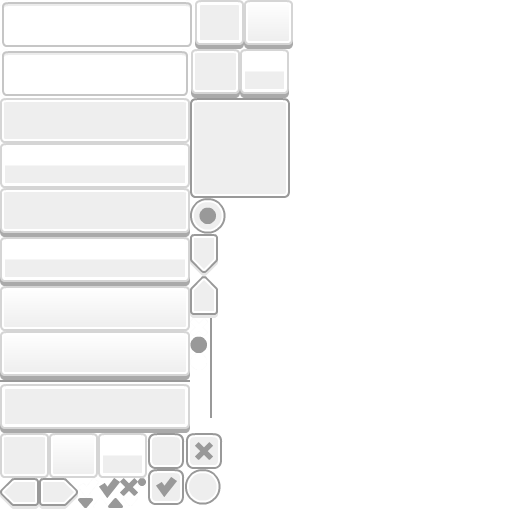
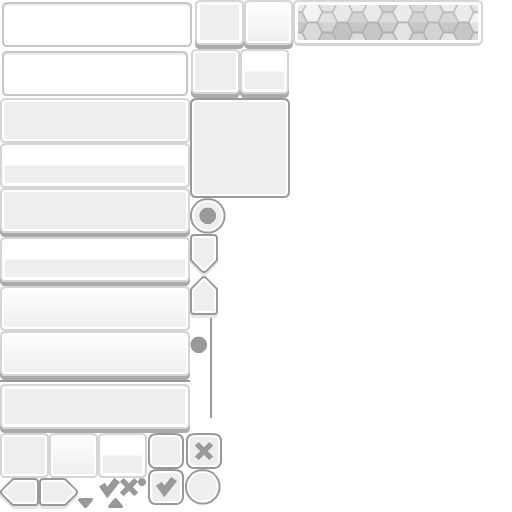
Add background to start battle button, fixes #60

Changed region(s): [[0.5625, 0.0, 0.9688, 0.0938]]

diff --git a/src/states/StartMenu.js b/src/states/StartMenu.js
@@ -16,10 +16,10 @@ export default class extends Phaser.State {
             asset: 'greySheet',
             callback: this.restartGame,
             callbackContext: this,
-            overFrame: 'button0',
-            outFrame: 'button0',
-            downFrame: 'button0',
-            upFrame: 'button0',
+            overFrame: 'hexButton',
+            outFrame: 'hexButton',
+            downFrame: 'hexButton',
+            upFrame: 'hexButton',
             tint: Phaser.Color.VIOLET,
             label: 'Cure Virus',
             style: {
◆ ◆ ◆ ◆ ◆
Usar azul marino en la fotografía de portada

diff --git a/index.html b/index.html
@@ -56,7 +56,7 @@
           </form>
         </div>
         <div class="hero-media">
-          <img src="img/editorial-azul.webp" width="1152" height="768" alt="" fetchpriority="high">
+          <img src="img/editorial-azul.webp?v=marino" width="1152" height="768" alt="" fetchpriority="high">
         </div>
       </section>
◆ ◆ ◆ ◆ ◆
— Aim of the task —
Read the data above and pull out each line that holds the string "hexButton".

— Output below —
+            overFrame: 'hexButton',
+            outFrame: 'hexButton',
+            downFrame: 'hexButton',
+            upFrame: 'hexButton',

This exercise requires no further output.